Content starts
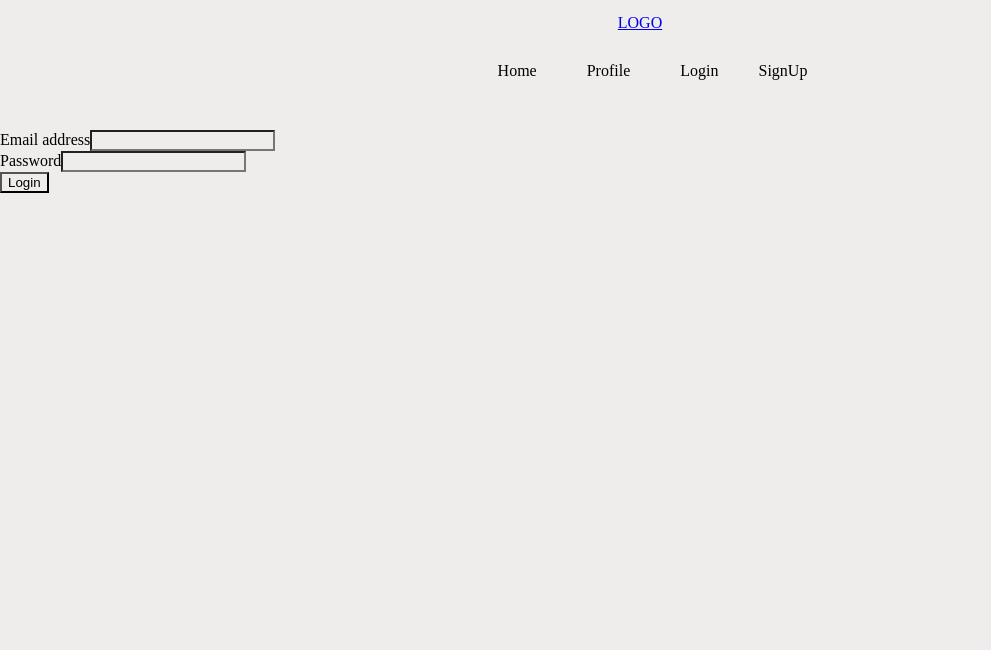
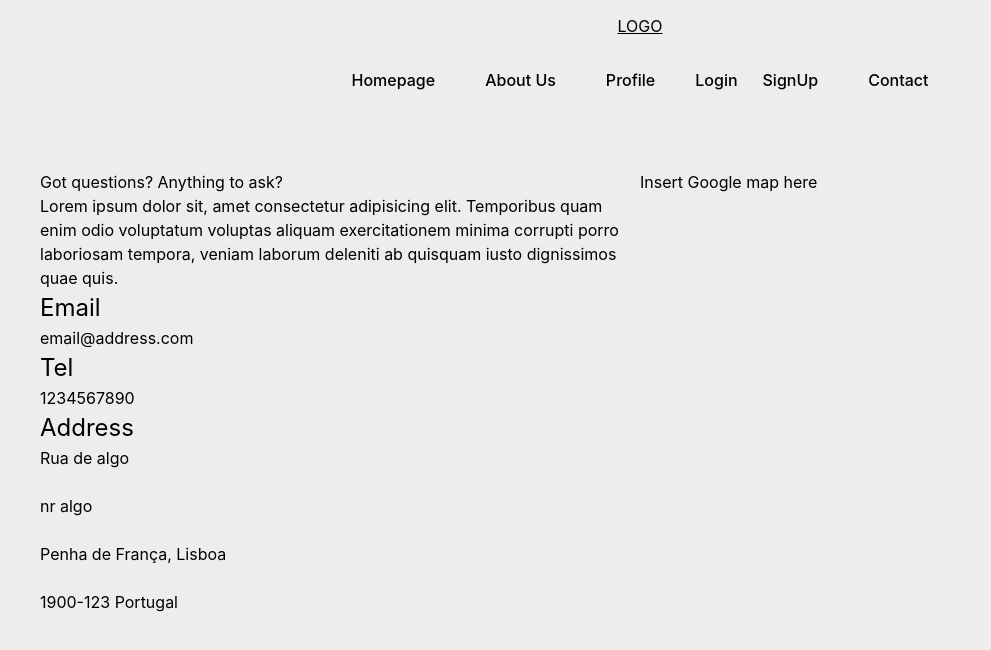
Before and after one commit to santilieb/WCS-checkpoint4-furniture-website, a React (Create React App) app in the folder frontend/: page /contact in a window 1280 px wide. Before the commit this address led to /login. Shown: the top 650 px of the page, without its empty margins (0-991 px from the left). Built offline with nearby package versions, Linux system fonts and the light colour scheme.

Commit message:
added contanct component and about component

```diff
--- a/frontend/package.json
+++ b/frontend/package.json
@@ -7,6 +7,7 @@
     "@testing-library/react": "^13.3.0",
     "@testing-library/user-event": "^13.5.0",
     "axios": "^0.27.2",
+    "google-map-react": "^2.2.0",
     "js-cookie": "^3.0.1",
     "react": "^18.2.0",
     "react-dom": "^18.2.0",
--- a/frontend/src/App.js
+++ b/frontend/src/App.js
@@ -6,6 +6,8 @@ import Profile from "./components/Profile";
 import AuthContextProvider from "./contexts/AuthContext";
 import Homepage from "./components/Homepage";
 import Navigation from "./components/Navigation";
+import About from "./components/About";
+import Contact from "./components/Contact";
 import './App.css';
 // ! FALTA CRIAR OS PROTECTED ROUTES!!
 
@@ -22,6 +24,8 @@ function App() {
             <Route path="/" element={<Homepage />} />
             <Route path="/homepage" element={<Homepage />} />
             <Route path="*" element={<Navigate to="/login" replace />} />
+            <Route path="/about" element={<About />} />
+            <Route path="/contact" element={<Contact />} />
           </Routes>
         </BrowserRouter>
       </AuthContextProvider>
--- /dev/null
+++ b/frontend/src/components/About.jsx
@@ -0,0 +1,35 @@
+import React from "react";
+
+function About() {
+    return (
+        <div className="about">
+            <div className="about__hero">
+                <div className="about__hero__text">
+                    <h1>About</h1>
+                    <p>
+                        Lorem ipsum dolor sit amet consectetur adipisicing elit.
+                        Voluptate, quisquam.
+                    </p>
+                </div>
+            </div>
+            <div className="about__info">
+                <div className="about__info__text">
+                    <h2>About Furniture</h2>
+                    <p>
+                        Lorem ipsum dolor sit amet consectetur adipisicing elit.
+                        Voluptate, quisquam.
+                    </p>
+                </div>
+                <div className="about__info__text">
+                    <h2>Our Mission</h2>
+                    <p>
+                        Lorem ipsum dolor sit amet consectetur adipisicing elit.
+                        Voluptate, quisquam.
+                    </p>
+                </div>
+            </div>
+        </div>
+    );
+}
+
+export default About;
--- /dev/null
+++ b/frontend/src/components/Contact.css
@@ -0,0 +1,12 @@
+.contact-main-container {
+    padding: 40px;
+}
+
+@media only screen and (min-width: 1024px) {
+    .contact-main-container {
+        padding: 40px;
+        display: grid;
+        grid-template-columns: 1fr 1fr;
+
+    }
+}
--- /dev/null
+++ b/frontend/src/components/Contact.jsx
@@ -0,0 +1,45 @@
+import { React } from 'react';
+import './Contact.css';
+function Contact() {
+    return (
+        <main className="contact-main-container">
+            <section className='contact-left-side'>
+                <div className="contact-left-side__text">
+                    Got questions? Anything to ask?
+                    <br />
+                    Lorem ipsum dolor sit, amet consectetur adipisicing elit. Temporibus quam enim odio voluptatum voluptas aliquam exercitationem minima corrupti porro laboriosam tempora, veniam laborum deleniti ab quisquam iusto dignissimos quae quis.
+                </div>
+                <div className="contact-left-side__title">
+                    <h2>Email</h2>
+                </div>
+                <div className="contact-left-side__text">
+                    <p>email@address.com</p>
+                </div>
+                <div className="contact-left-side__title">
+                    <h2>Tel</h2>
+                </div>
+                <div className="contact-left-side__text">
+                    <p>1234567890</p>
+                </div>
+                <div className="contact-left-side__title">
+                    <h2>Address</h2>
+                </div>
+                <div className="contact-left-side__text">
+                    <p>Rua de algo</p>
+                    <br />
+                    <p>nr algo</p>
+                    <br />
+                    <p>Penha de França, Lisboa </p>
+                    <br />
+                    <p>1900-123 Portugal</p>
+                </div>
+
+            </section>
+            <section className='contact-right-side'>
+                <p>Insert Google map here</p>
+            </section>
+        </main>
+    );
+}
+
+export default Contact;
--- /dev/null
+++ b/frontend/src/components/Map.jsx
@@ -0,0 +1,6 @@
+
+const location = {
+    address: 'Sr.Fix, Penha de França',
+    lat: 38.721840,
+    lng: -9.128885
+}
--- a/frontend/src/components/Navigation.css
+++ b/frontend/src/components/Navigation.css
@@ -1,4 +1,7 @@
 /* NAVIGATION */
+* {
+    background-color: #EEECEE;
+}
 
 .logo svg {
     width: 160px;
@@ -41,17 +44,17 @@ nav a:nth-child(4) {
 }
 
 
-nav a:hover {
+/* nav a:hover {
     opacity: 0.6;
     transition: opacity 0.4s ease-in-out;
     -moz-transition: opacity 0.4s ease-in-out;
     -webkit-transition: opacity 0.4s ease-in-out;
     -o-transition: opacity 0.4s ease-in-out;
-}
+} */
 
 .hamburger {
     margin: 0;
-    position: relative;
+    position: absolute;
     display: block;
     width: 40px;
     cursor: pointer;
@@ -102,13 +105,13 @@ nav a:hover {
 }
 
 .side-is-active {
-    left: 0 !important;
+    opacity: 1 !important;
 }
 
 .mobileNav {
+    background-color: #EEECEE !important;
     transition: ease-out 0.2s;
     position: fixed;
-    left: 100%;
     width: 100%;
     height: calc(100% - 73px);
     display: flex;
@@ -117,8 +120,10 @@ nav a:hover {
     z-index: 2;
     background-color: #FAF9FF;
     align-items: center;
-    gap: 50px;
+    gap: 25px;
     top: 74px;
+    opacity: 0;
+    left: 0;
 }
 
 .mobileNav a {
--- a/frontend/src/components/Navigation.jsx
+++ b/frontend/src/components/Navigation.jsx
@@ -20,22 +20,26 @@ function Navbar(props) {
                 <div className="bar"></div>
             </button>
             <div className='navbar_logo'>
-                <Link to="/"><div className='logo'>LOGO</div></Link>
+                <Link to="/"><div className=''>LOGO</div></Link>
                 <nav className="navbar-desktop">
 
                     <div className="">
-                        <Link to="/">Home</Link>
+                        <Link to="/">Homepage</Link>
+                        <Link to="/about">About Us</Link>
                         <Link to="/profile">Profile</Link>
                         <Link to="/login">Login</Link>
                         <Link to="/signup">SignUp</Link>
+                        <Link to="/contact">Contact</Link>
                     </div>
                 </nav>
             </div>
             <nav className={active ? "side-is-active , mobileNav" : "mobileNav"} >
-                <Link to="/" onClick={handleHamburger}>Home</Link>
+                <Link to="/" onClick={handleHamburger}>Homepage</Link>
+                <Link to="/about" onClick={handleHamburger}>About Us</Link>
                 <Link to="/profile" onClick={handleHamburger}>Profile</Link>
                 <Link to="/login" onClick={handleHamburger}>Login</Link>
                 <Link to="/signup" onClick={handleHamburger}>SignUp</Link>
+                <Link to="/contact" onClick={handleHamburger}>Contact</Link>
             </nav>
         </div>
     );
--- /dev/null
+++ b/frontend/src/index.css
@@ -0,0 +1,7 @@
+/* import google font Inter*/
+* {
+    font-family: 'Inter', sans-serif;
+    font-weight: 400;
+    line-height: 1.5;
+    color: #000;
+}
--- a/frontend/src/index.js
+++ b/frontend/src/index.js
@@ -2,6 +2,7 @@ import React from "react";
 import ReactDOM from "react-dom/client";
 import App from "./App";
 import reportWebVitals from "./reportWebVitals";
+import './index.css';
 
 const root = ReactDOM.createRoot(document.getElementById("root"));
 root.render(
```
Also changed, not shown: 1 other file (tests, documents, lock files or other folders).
Content ends
* _What to work on_
Write out the material above precisely, leaving each picture behind.

* _Task result_
Before and after one commit to santilieb/WCS-checkpoint4-furniture-website, a React (Create React App) app in the folder frontend/: page /contact in a window 1280 px wide. Before the commit this address led to /login. Shown: the top 650 px of the page, without its empty margins (0-991 px from the left). Built offline with nearby package versions, Linux system fonts and the light colour scheme.

Commit message:
added contanct component and about component

```diff
--- a/frontend/package.json
+++ b/frontend/package.json
@@ -7,6 +7,7 @@
     "@testing-library/react": "^13.3.0",
     "@testing-library/user-event": "^13.5.0",
     "axios": "^0.27.2",
+    "google-map-react": "^2.2.0",
     "js-cookie": "^3.0.1",
     "react": "^18.2.0",
     "react-dom": "^18.2.0",
--- a/frontend/src/App.js
+++ b/frontend/src/App.js
@@ -6,6 +6,8 @@ import Profile from "./components/Profile";
 import AuthContextProvider from "./contexts/AuthContext";
 import Homepage from "./components/Homepage";
 import Navigation from "./components/Navigation";
+import About from "./components/About";
+import Contact from "./components/Contact";
 import './App.css';
 // ! FALTA CRIAR OS PROTECTED ROUTES!!
 
@@ -22,6 +24,8 @@ function App() {
             <Route path="/" element={<Homepage />} />
             <Route path="/homepage" element={<Homepage />} />
             <Route path="*" element={<Navigate to="/login" replace />} />
+            <Route path="/about" element={<About />} />
+            <Route path="/contact" element={<Contact />} />
           </Routes>
         </BrowserRouter>
       </AuthContextProvider>
--- /dev/null
+++ b/frontend/src/components/About.jsx
@@ -0,0 +1,35 @@
+import React from "react";
+
+function About() {
+    return (
+        <div className="about">
+            <div className="about__hero">
+                <div className="about__hero__text">
+                    <h1>About</h1>
+                    <p>
+                        Lorem ipsum dolor sit amet consectetur adipisicing elit.
+                        Voluptate, quisquam.
+                    </p>
+                </div>
+            </div>
+            <div className="about__info">
+                <div className="about__info__text">
+                    <h2>About Furniture</h2>
+                    <p>
+                        Lorem ipsum dolor sit amet consectetur adipisicing elit.
+                        Voluptate, quisquam.
+                    </p>
+                </div>
+                <div className="about__info__text">
+                    <h2>Our Mission</h2>
+                    <p>
+                        Lorem ipsum dolor sit amet consectetur adipisicing elit.
+                        Voluptate, quisquam.
+                    </p>
+                </div>
+            </div>
+        </div>
+    );
+}
+
+export default About;
--- /dev/null
+++ b/frontend/src/components/Contact.css
@@ -0,0 +1,12 @@
+.contact-main-container {
+    padding: 40px;
+}
+
+@media only screen and (min-width: 1024px) {
+    .contact-main-container {
+        padding: 40px;
+        display: grid;
+        grid-template-columns: 1fr 1fr;
+
+    }
+}
--- /dev/null
+++ b/frontend/src/components/Contact.jsx
@@ -0,0 +1,45 @@
+import { React } from 'react';
+import './Contact.css';
+function Contact() {
+    return (
+        <main className="contact-main-container">
+            <section className='contact-left-side'>
+                <div className="contact-left-side__text">
+                    Got questions? Anything to ask?
+                    <br />
+                    Lorem ipsum dolor sit, amet consectetur adipisicing elit. Temporibus quam enim odio voluptatum voluptas aliquam exercitationem minima corrupti porro laboriosam tempora, veniam laborum deleniti ab quisquam iusto dignissimos quae quis.
+                </div>
+                <div className="contact-left-side__title">
+                    <h2>Email</h2>
+                </div>
+                <div className="contact-left-side__text">
+                    <p>email@address.com</p>
+                </div>
+                <div className="contact-left-side__title">
+                    <h2>Tel</h2>
+                </div>
+                <div className="contact-left-side__text">
+                    <p>1234567890</p>
+                </div>
+                <div className="contact-left-side__title">
+                    <h2>Address</h2>
+                </div>
+                <div className="contact-left-side__text">
+                    <p>Rua de algo</p>
+                    <br />
+                    <p>nr algo</p>
+                    <br />
+                    <p>Penha de França, Lisboa </p>
+                    <br />
+                    <p>1900-123 Portugal</p>
+                </div>
+
+            </section>
+            <section className='contact-right-side'>
+                <p>Insert Google map here</p>
+            </section>
+        </main>
+    );
+}
+
+export default Contact;
--- /dev/null
+++ b/frontend/src/components/Map.jsx
@@ -0,0 +1,6 @@
+
+const location = {
+    address: 'Sr.Fix, Penha de França',
+    lat: 38.721840,
+    lng: -9.128885
+}
--- a/frontend/src/components/Navigation.css
+++ b/frontend/src/components/Navigation.css
@@ -1,4 +1,7 @@
 /* NAVIGATION */
+* {
+    background-color: #EEECEE;
+}
 
 .logo svg {
     width: 160px;
@@ -41,17 +44,17 @@ nav a:nth-child(4) {
 }
 
 
-nav a:hover {
+/* nav a:hover {
     opacity: 0.6;
     transition: opacity 0.4s ease-in-out;
     -moz-transition: opacity 0.4s ease-in-out;
     -webkit-transition: opacity 0.4s ease-in-out;
     -o-transition: opacity 0.4s ease-in-out;
-}
+} */
 
 .hamburger {
     margin: 0;
-    position: relative;
+    position: absolute;
     display: block;
     width: 40px;
     cursor: pointer;
@@ -102,13 +105,13 @@ nav a:hover {
 }
 
 .side-is-active {
-    left: 0 !important;
+    opacity: 1 !important;
 }
 
 .mobileNav {
+    background-color: #EEECEE !important;
     transition: ease-out 0.2s;
     position: fixed;
-    left: 100%;
     width: 100%;
     height: calc(100% - 73px);
     display: flex;
@@ -117,8 +120,10 @@ nav a:hover {
     z-index: 2;
     background-color: #FAF9FF;
     align-items: center;
-    gap: 50px;
+    gap: 25px;
     top: 74px;
+    opacity: 0;
+    left: 0;
 }
 
 .mobileNav a {
--- a/frontend/src/components/Navigation.jsx
+++ b/frontend/src/components/Navigation.jsx
@@ -20,22 +20,26 @@ function Navbar(props) {
                 <div className="bar"></div>
             </button>
             <div className='navbar_logo'>
-                <Link to="/"><div className='logo'>LOGO</div></Link>
+                <Link to="/"><div className=''>LOGO</div></Link>
                 <nav className="navbar-desktop">
 
                     <div className="">
-                        <Link to="/">Home</Link>
+                        <Link to="/">Homepage</Link>
+                        <Link to="/about">About Us</Link>
                         <Link to="/profile">Profile</Link>
                         <Link to="/login">Login</Link>
                         <Link to="/signup">SignUp</Link>
+                        <Link to="/contact">Contact</Link>
                     </div>
                 </nav>
             </div>
             <nav className={active ? "side-is-active , mobileNav" : "mobileNav"} >
-                <Link to="/" onClick={handleHamburger}>Home</Link>
+                <Link to="/" onClick={handleHamburger}>Homepage</Link>
+                <Link to="/about" onClick={handleHamburger}>About Us</Link>
                 <Link to="/profile" onClick={handleHamburger}>Profile</Link>
                 <Link to="/login" onClick={handleHamburger}>Login</Link>
                 <Link to="/signup" onClick={handleHamburger}>SignUp</Link>
+                <Link to="/contact" onClick={handleHamburger}>Contact</Link>
             </nav>
         </div>
     );
--- /dev/null
+++ b/frontend/src/index.css
@@ -0,0 +1,7 @@
+/* import google font Inter*/
+* {
+    font-family: 'Inter', sans-serif;
+    font-weight: 400;
+    line-height: 1.5;
+    color: #000;
+}
--- a/frontend/src/index.js
+++ b/frontend/src/index.js
@@ -2,6 +2,7 @@ import React from "react";
 import ReactDOM from "react-dom/client";
 import App from "./App";
 import reportWebVitals from "./reportWebVitals";
+import './index.css';
 
 const root = ReactDOM.createRoot(document.getElementById("root"));
 root.render(
```
Also changed, not shown: 1 other file (tests, documents, lock files or other folders).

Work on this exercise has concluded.